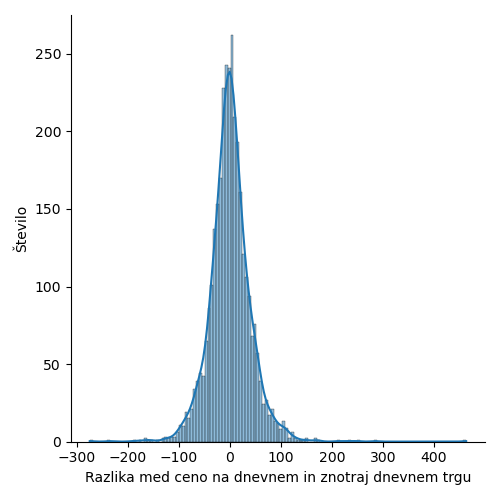
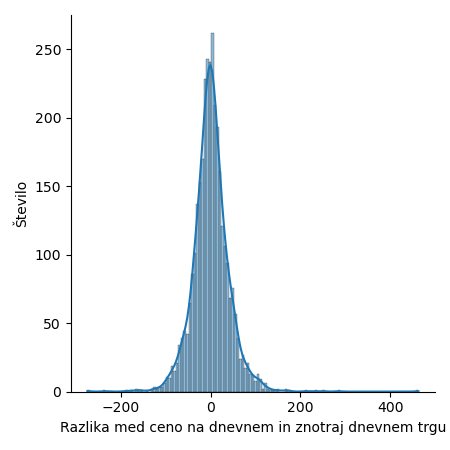
Commited all plots

Changed region(s): [[0.0311, 0.0311, 0.9956, 0.9644]]

diff --git a/src/data_analysis/data_analysis.py b/src/data_analysis/data_analysis.py
@@ -1,22 +1,61 @@
+import itertools
+
 import numpy as np
 import pandas as pd
 import pmdarima as pmd
 import seaborn as sns
 import datetime as dt
 from scipy import stats
-from matplotlib import pyplot as plt
+from matplotlib import pyplot as plt, rcParams
 from scipy.stats import linregress
 from statsmodels.graphics.tsaplots import plot_acf, plot_pacf
 from statsmodels.tsa.seasonal import seasonal_decompose
 from statsmodels.tsa.stattools import grangercausalitytests
+from statsmodels.tsa.api import VAR
 
 from data_retrieval import get_wind_forecast, \
     get_transformed_day_ahead, get_intra_day_min_max_mean, get_diff, get_pct_change_dataframe, get_intra_day_by_hours, \
     get_wind, get_solar, get_residual_load, get_wind_diff, get_solar_diff, get_residual_load_diff, \
-    get_wind_deltas_previous_24h, get_solar_deltas_previous_24h, get_residual_deltas_previous_24h
+    get_wind_deltas_previous_24h, get_solar_deltas_previous_24h, get_residual_deltas_previous_24h, get_intra_day
 
 plot_path = "plots"
 csv_path = "csv"
+
+
+def plot_day_ahead_and_intra_day(start_date='2021-11-09',
+                                 end_date='2022-03-23'):
+    """
+    Plots all intra-day and day-ahead prices
+    :param start_date: start date of plot (x-axis)
+    :param end_date: end date of plot (x-axis)
+    """
+    df_intra_day = get_intra_day(start_date=start_date, end_date=end_date)
+    df_day_ahead = get_transformed_day_ahead(start_date=start_date, end_date=end_date)
+
+    ax = df_intra_day.plot(x='trd_execution_time', y='trd_price', figsize=(6, 3))
+    df_day_ahead.plot(x='trd_delivery_time_start', y='trd_price', use_index=True, ax=ax, figsize=(6, 3))
+
+    ax.legend(["Znotraj dnevni trg", "Dnevni trg"])
+    ax.set_xlabel("Čas")
+    ax.set_ylabel("Cena")
+    plt.tight_layout()
+    plt.savefig(f'{plot_path}/full_plot.png')
+
+
+def plot_weather_and_residual(start_date='2021-11-09',
+                                 end_date='2022-03-23'):
+    df_wnd = get_wind(start_date=start_date, end_date=end_date).rename(columns={'wnd Actual de': 'Dejanska vrednost'})
+    df_spv = get_solar(start_date=start_date, end_date=end_date).rename(columns={'spv Actual de': 'Dejanska vrednost'})
+    df_rdl = get_residual_load(start_date=start_date, end_date=end_date).rename(columns={'rdl Actual de': 'Dejanska vrednost'})
+
+    df_wnd.plot()
+    plt.savefig(f'{plot_path}/wnd.png')
+
+    ax = df_spv.plot()
+    plt.savefig(f'{plot_path}/spv.png')
+
+    ax = df_rdl.plot()
+    plt.savefig(f'{plot_path}/rdl.png')
 
 
 def plot_price_at_given_time(start_date='2021-11-09',
@@ -171,7 +210,7 @@ def get_day_ahead_as_intra_day_prediction_accuracy(box_plot=False,
     df.plot(kind='hist', bins=100, color='blue', edgecolor='black')
     plt.savefig(f'{plot_path}/{name}_change_hist.png')
 
-    ax = sns.displot(data=df, x=column, kde=True)
+    ax = sns.displot(data=df, x=column, kde=True, height=4.5, aspect=1)
     ax.set(xlabel='Razlika med ceno na dnevnem in znotraj dnevnem trgu', ylabel='Število')
     plt.savefig(f'{plot_path}/{name}_dist.png')
 
@@ -349,13 +388,13 @@ def plot_seasonality():
         plt.tight_layout()
         plt.savefig(f'{plot_path}/seasonality-{(title.lower())}.png')
 
-    plot(seasonal_decompose(df_intra_day['trd_price_mean'], period=1), 'Hourly')
-    plot(seasonal_decompose(df_intra_day['trd_price_mean'], period=24), 'Daily')
-    plot(seasonal_decompose(df_intra_day['trd_price_mean'], period=168), 'Weekly')
-    plot(seasonal_decompose(df_intra_day['trd_price_mean'], period=730), 'Monthly')
+    plot(seasonal_decompose(df_intra_day['trd_price_mean'].rename('Povprečna cena po urah'), period=1), 'Hourly')
+    plot(seasonal_decompose(df_intra_day['trd_price_mean'].rename('Povprečna cena po urah'), period=24), 'Daily')
+    plot(seasonal_decompose(df_intra_day['trd_price_mean'].rename('Povprečna cena po urah'), period=168), 'Tedensko')
+    plot(seasonal_decompose(df_intra_day['trd_price_mean'].rename('Povprečna cena po urah'), period=730), 'Mesečno')
 
 
-def plot_auto_correlation():
+def plot_correlation():
     """
     Plots auto-correlation and partial auto-correlation
     """
@@ -364,10 +403,16 @@ def plot_auto_correlation():
     df_intra_day['trd_delivery_time_start'] = pd.to_datetime(df_intra_day['trd_delivery_time_start'])
     df_intra_day = df_intra_day.set_index('trd_delivery_time_start')
     plot_acf(df_intra_day['trd_price_mean'])
+    plt.ylabel("Avtokorelacija")
+    plt.xlabel("Zamik v urah")
+    plt.title("")
     plt.savefig(f'{plot_path}/auto_correlation.png')
 
     # Partial auto-correlation plot
     plot_pacf(df_intra_day['trd_price_mean'], method='ywm')
+    plt.ylabel("Parcialna avtokorelacija")
+    plt.xlabel("Zamik")
+    plt.title("")
     plt.savefig(f'{plot_path}/partial_auto_correlation.png')
 
 
@@ -434,6 +479,7 @@ def granger_causality(start_date='2021-11-09',
     :return: pandas dataframe with p-values for granger causality for all hour combinations
     """
     df = get_intra_day_by_hours(start_date=start_date, end_date=end_date)
+    df_diff = df
     stationary = False
     max_diff = 0
     # Make time series stationary
@@ -441,28 +487,63 @@ def granger_causality(start_date='2021-11-09',
         stationary = True
         for hour in range(24):
             # Augmented Dickey-Fuller test
-            diff = pmd.arima.ndiffs(df[hour], test="adf")
+            diff = pmd.arima.ndiffs(df_diff[hour], test="adf")
             if diff > 0:
                 stationary = False
             if diff > max_diff:
                 max_diff = diff
             # Kwiatkowski–Phillips–Schmidt–Shin test
-            diff = pmd.arima.ndiffs(df[hour], test="kpss")
+            diff = pmd.arima.ndiffs(df_diff[hour], test="kpss")
             if diff > 0:
                 stationary = False
             if diff > max_diff:
                 max_diff = diff
         while max_diff > 0:
-            df = df.diff().dropna()
+            df_diff = df_diff.diff().dropna()
             max_diff -= 1
 
-    return get_grangers_causation_matrix(df, variables=df.columns)
+    # Determine the appropriate maximum lag length for the variables in the VAR, say p, using the usual methods.
+    # Specifically, base the choice of p on the usual information criteria, such as AIC, SIC.
+    model = VAR(df)  # recall that rawData is w/o difference operation
+    for i in [1, 2, 3, 4, 5, 6, 7, 8, 9, 10, 11, 12]:
+        result = model.fit(i)
+        try:
+            print('Lag Order =', i)
+            print('AIC : ', result.aic)
+            print('BIC : ', result.bic)
+            print('FPE : ', result.fpe)
+            print('HQIC: ', result.hqic, '\n')
+        except:
+            continue
+    mask = np.random.rand(len(df)) < 0.8
+    train = df[mask]
+    test = df[~mask]
+
+    model = VAR(train)
+    model_fitted = model.fit(2)
+
+    from statsmodels.stats.stattools import durbin_watson
+    out = durbin_watson(model_fitted.resid)
+
+    for col, val in zip(df.columns, out):
+        print(col, ':', round(val, 2))
+
+    lag_order = model_fitted.k_ar
+    print(lag_order)
+
+    import statsmodels.tsa.stattools as ts
+    for column1, column2 in itertools.combinations(df.columns, 2):
+        result = ts.coint(df[column1], df[column2])
+        if result[1] < 0.05:
+            print(column1, column2, result[1])
+
+    return get_grangers_causation_matrix(df_diff, variables=df_diff.columns, max_lag=lag_order)
 
 
 # Taken from
 # https://stackoverflow.com/questions/58005681/is-it-possible-to-run-a-vector-autoregression-analysis-on-a-large-gdp-data-with
 # Max lag is 1 as it was only necessary to difference once
-def get_grangers_causation_matrix(data, variables, test='ssr_chi2test', verbose=False, max_lag=1):
+def get_grangers_causation_matrix(data, variables, test='ssr_chi2test', verbose=False, max_lag=3):
     df = pd.DataFrame(np.zeros((len(variables), len(variables))), columns=variables, index=variables)
     for c in df.columns:
         for r in df.index:
@@ -477,7 +558,7 @@ def get_grangers_causation_matrix(data, variables, test='ssr_chi2test', verbose=
 
 
 if __name__ == "__main__":
-    plot_price_at_given_time()
+    """plot_price_at_given_time()
     plot_average_price_of_product()
     plot_average_price_of_product(max_time_before_closing=30, unit='minutes')
     plot_average_price_of_product(max_time_before_closing=1, unit='hours')
@@ -495,6 +576,7 @@ if __name__ == "__main__":
     plot_seasonality()
     plot_diff()
     plot_std_of_diff_by_day()
+    plot_correlation()
     df_granger_causation_matrix = granger_causality()
     df_granger_causation_matrix.to_csv(f'{csv_path}/granger_causality.csv')
     df_wind_diff_corr = get_wind_diff_correlation()
@@ -531,4 +613,57 @@ if __name__ == "__main__":
         annot=True, cmap=sns.diverging_palette(240, 10, as_cmap=True), fmt='.2g', center=0)
     plt.title("Residual")
     plt.tight_layout()
-    plt.save(f'{plot_path}/residual_deltas.png')
+    plt.save(f'{plot_path}/residual_deltas.png')"""
+
+
+    def set_size(width, fraction=1):
+        """Set figure dimensions to avoid scaling in LaTeX.
+
+        Parameters
+        ----------
+        width: float
+                Document textwidth or columnwidth in pts
+        fraction: float, optional
+                Fraction of the width which you wish the figure to occupy
+
+        Returns
+        -------
+        fig_dim: tuple
+                Dimensions of figure in inches
+        """
+        # Width of figure (in pts)
+        fig_width_pt = width * fraction
+
+        # Convert from pt to inches
+        inches_per_pt = 1 / 72.27
+
+        # Golden ratio to set aesthetic figure height
+        # https://disq.us/p/2940ij3
+        golden_ratio = (5 ** .5 - 1) / 2
+
+        # Figure width in inches
+        fig_width_in = fig_width_pt * inches_per_pt
+        # Figure height in inches
+        fig_height_in = fig_width_in * golden_ratio
+
+        fig_dim = (fig_width_in, fig_height_in)
+
+        return fig_dim
+
+
+    """ df = granger_causality()
+    mask = np.zeros_like(df, dtype=np.bool)
+    mask[np.triu_indices_from(mask)] = True
+    plt.figure(figsize=(10,5))
+    sns.heatmap(df, mask=mask, cmap="YlGnBu_r", annot=True, fmt='.2f')
+    plt.tight_layout()
+    plt.show()
+    print("DONE")"""
+    # plot_day_ahead_and_intra_day()
+    print("HERE")
+    #plot_correlation()
+    #get_day_ahead_as_intra_day_prediction_accuracy()
+    # get_day_ahead_as_intra_day_prediction_accuracy(percentage=True, remove_outliers=True)
+    #plot_weather_and_residual()
+    plot_seasonality()
+    print("DONE")

diff --git a/src/models/classification/xgboost_model.py b/src/models/classification/xgboost_model.py
@@ -1,9 +1,13 @@
 import time
 
+import numpy as np
+
 import shap
 import xgboost as xgb
 from matplotlib import pyplot as plt
 from sklearn import metrics
+from sklearn.metrics import confusion_matrix, ConfusionMatrixDisplay
+
 from src.data_analysis.data_retrieval import get_train_test_split
 
 plot_path = 'plots'
@@ -29,9 +33,19 @@ def train_and_test_model(X_train, X_test, y_train, y_test, plt_title):
 
     explainer = shap.TreeExplainer(model)
     shap_values = explainer.shap_values(X_train)
-    shap.summary_plot(shap_values, X_train, plot_type="bar", class_names=y_train.unique(), show=False)
+    plt.figure(figsize=(10, 10))
+    shap.summary_plot(shap_values, X_train, plot_type="bar", class_names=y_train.unique(),
+                      show=False, class_inds=np.argsort(y_train.unique()))
     plt.tight_layout()
     plt.savefig(f'{plot_path}/{plt_title}_imp.png')
+    plt.clf()
+
+    cm = confusion_matrix(y_test, predictions, labels=model.classes_)
+    disp = ConfusionMatrixDisplay(confusion_matrix=cm,
+                                  display_labels=model.classes_)
+    disp.plot()
+    plt.title(plt_title)
+    plt.savefig(f'{plot_path}/{plt_title}_conf_matrix.png')
     plt.clf()
     print(50 * "-")
 
@@ -39,6 +53,14 @@ def train_and_test_model(X_train, X_test, y_train, y_test, plt_title):
 if __name__ == "__main__":
     # SIMPLE
     # SINGLE DAY
+    X_train, X_test, y_train, y_test = get_train_test_split(split_timestamp='2022-03-21 00:00:00',
+                                                            exogenous=True,
+                                                            next_day=True,
+                                                            labeled=True,
+                                                            simple_labels=True
+                                                            )
+    train_and_test_model(X_train, X_test, y_train, y_test, plt_title="simple_single_day_next_exo")
+
     start = time.time()
     X_train, X_test, y_train, y_test = get_train_test_split(split_timestamp='2022-03-21 00:00:00',
                                                             base=True,

diff --git a/src/data_analysis/data_retrieval.py b/src/data_analysis/data_retrieval.py
@@ -606,7 +606,7 @@ def get_labeled_data(simple=False,
 
     else:
         conditions = [
-            # Label 14
+            # Label 13
             ((df['trd_price'] - df_intra_day['trd_price_mean']) > 60),
 
             # Label 13
@@ -617,8 +617,6 @@ def get_labeled_data(simple=False,
             ((df['trd_price'] - df_intra_day['trd_price_mean']) <= 50) &
             ((df['trd_price'] - df_intra_day['trd_price_mean']) > 40),
 
-            # Label 11
-            (df['trd_price'] - df_intra_day['trd_price_mean']) > 40,
 
             # Label 10
             ((df['trd_price'] - df_intra_day['trd_price_mean']) <= 40) &
@@ -664,7 +662,7 @@ def get_labeled_data(simple=False,
             (df['trd_price'] - df_intra_day['trd_price_mean']) < -60
         ]
 
-        values = [i for i in range(14, -1, -1)]
+        values = [i for i in range(13, -1, -1)]
     # df['price_diff'] = df['trd_price'] - df_intra_day['trd_price_mean']
     df['label'] = np.select(conditions, values, default='Undefined')
     return df
@@ -674,7 +672,7 @@ def get_train_test_split(base=False,
                          next_day=False,
                          exogenous=False,
                          labeled=False,
-                         simple_labels=True,
+                         simple_labels=False,
                          split_timestamp='2022-03-21 00:00:00',
                          start_date='2021-11-09',
                          end_date='2022-03-22'):

diff --git a/src/models/classification/random_forest_model.py b/src/models/classification/random_forest_model.py
@@ -22,6 +22,7 @@ def train_and_test_model(X_train, X_test, y_train, y_test, plt_title):
        :return: None
        """
     plt_title = "c_random_forest_" + plt_title
+    print(plt_title)
     model.fit(X_train, y_train)
 
     predictions = model.predict(X_test)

## What is required
Which lines of the records above hold the word "period"? Copy each of them.

## Output below
-    plot(seasonal_decompose(df_intra_day['trd_price_mean'], period=1), 'Hourly')
-    plot(seasonal_decompose(df_intra_day['trd_price_mean'], period=24), 'Daily')
-    plot(seasonal_decompose(df_intra_day['trd_price_mean'], period=168), 'Weekly')
-    plot(seasonal_decompose(df_intra_day['trd_price_mean'], period=730), 'Monthly')
+    plot(seasonal_decompose(df_intra_day['trd_price_mean'].rename('Povprečna cena po urah'), period=1), 'Hourly')
+    plot(seasonal_decompose(df_intra_day['trd_price_mean'].rename('Povprečna cena po urah'), period=24), 'Daily')
+    plot(seasonal_decompose(df_intra_day['trd_price_mean'].rename('Povprečna cena po urah'), period=168), 'Tedensko')
+    plot(seasonal_decompose(df_intra_day['trd_price_mean'].rename('Povprečna cena po urah'), period=730), 'Mesečno')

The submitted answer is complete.